Intermittent fasting for weight loss has been a frequent topic of conversation within the health and fitness community over the last few years. But what exactly is it, how does it work, and how can it benefit your weight loss journey? In this blog, we look at the basics of intermittent fasting and how working with a nutrition coach can help you decide if it is right for you.
In a nutshell, intermittent fasting involves having periods where you are fasting and periods where you are eating throughout the day or week. Intermittent fasting is not a diet from a timing standpoint. We repeat, it is not a diet. It is a shift in your eating patterns to initiate changes within your body to aid in weight loss. Often, people hear the word fasting and immediately think of going without food for lengthy periods, and that is an option, but it is not the only way it can be done.
Overnight intermittent is really the easiest method for those who are not breakfast haters or skippers. With that method you eat your meals in 12 hours and then nothing but water or whatever for the overnight 12 hours so 6am-6pm food and nothing again for another 12 hours. Truly sustainable for the long term.
The next method is called Eat-Stop-Eat. This method is closest to the type of fasting some people imagine when they think of intermittent fasting. With this method, you would fast for a full 24 hours once or twice a week but eat as usual the rest of the week. The fasting period can begin at any time of day.
Finally, there is the 5:2 diet. This method involves limiting caloric intake to only 500-600 calories two days out of the week while eating on a normal schedule on other days. Your limited intake days don’t need to be taken consecutively.
No one method is the best intermittent fasting for weight loss. We suggest working with your nutrition coach to determine the method that is the most sustainable for your lifestyle, as well as your dietary and exercise needs.
We mentioned that intermittent fasting causes changes within your body that facilitate weight loss. These changes include increasing growth hormones within your body to help burn fat and increase lean muscle without stringent calorie reductions. Fasting also triggers the release of the hormone noradrenaline, which is a fat-burning hormone.
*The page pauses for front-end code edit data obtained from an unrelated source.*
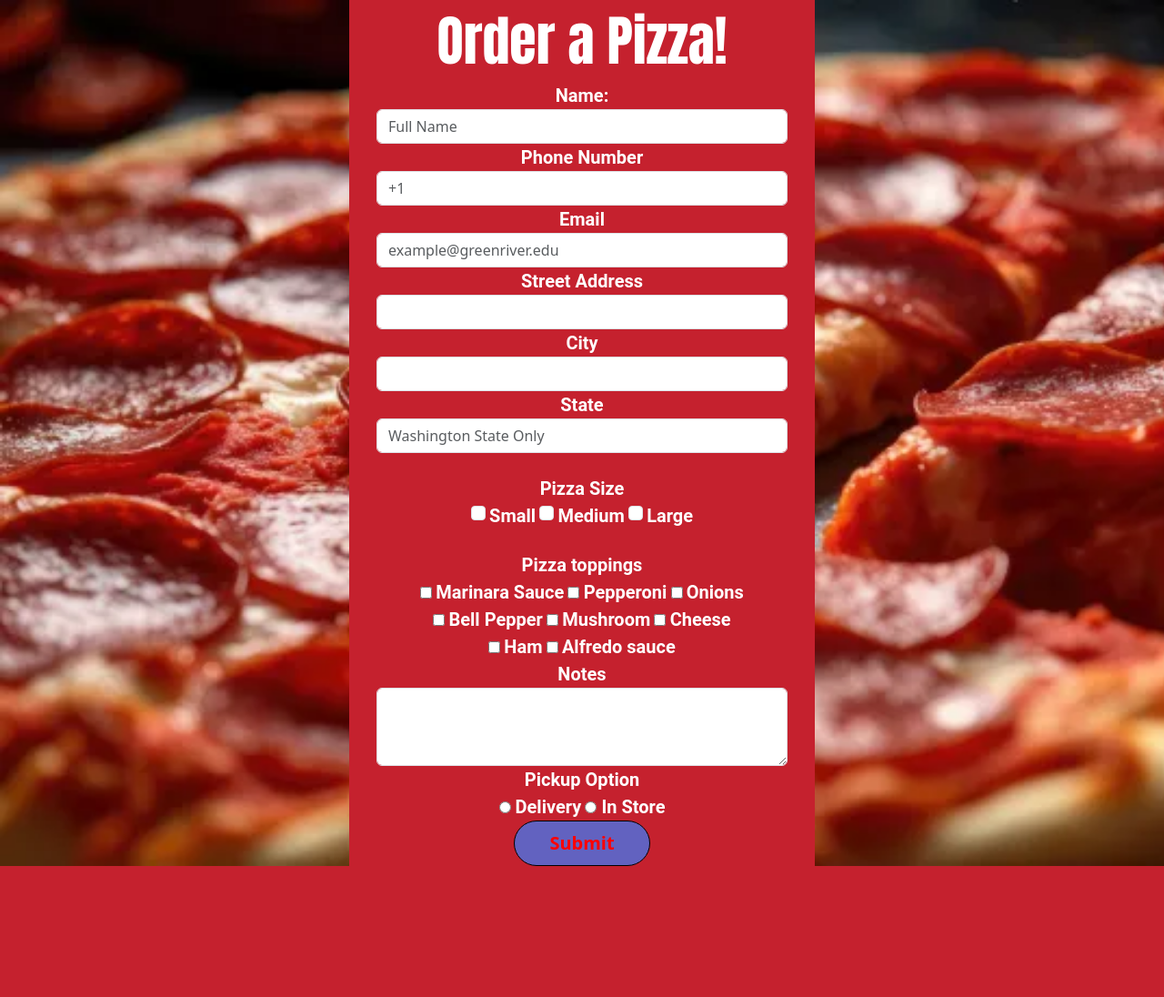
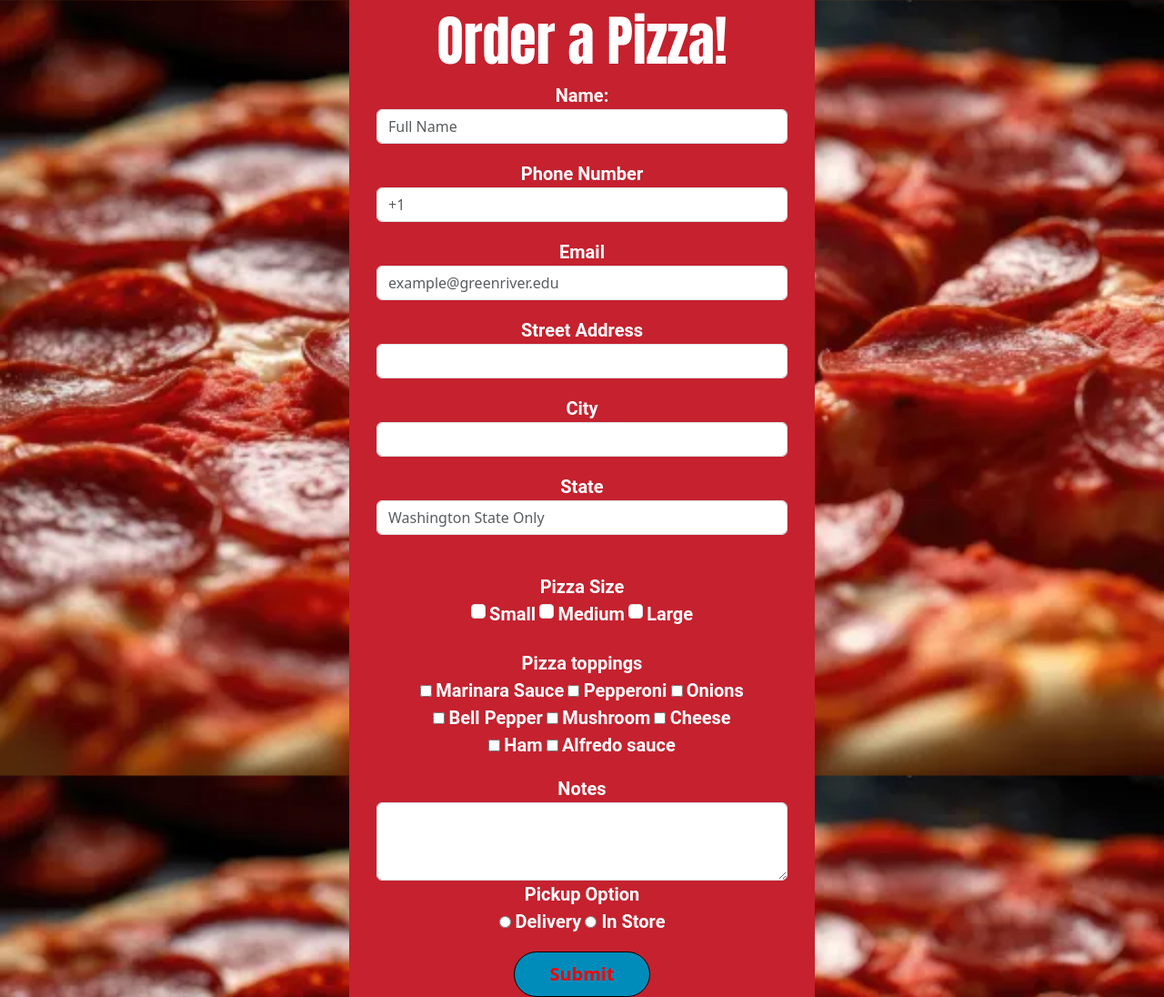
Before and after one commit to lukeckk/TeamAnt, a PHP site: page /PizzaOrder/index.html in a window 1280 px wide. Shown: the whole page at 91% size. Before the commit the page ends 952 px from the top, so only its background shows below. Run offline with PHP 8.4, Linux system fonts and the light colour scheme.

Commit message:
Update style.css
Pizza Order Final Commit

```diff
--- a/PizzaOrder/style.css
+++ b/PizzaOrder/style.css
@@ -31,7 +31,7 @@ section {
 .submitbutton {
   border: 1px solid black;
 border-radius: 25px;
-background: #6262c0;
+background: #008CBA;
 font-size: 20px;
 color: red;
 align-items:center;
@@ -61,3 +61,22 @@ form {
   background-size: cover;
 
 }
+
+
+.input-control input:focus {
+    outline: 0;
+}
+
+.input-control.success input {
+    border-color: #09c372;
+}
+
+.input-control.error input {
+    border-color: orange;
+}
+
+.input-control .error {
+    color: orange;
+    font-size: 15px;
+    height: 18px;
+}
```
You’ll also lower your blood sugar and insulin levels, which makes it easier for your body to use up stored body fat and reduce insulin resistance. All these changes combined can result in an increased metabolism. In short, you are burning more calories than you are consuming, so you are likely to lose weight.
The most frequent concern with intermittent fasting for weight loss is extreme hunger resulting in binge-eating. After 16 hours with no food, hunger is normal. A common strategy to limit hunger is to eat protein-rich foods for dinner, which will help sustain your body until your first meal in the afternoon. However, without careful planning, you run the risk of overeating later on. Even though intermittent fasting is not a diet, you still want to be mindful of the calories you are consuming during your eating period. The people who are the most unsuccessful at using intermittent fasting for weight loss think that 16 hours of fasting gives them a free pass to eat all they want in the afternoon and evening.
It’s also essential to plan fasting around your exercise schedule. If you work out first thing in the morning, your might feel sick or fatigued. This is because working out on an empty stomach leaves your body with little fuel for your workout. Your body needs some glucose before workouts and protein afterwards and, with intermittent fasting, you are not getting either of these. If you work out and are interested in intermittent fasting for weight loss, work with a nutrition coach to discuss the best options for you.
Ultimately, the biggest disadvantage is that there is minimal research about intermittent fasting. There are some studies that have been conducted, but there is just not enough research to say definitively if this is the best weight loss option available.
Intermittent fasting may not be beneficial for everyone. You should consult with a health professional before starting intermittent fasting, especially if you have a history of eating disorders, fluctuating blood sugar, diabetes, low blood pressure, or taking medications. Women who are trying to conceive, are pregnant or breastfeeding, or have menstruation issues should also seek medical advice before fasting.
Body Essentials offers lifestyle and nutritional coaching to support you in your weight loss goals. So, if you’re interested in intermittent fasting for weight loss or discovering other nutrition plan options, call us at 802-345-9644 or set up a consultation online.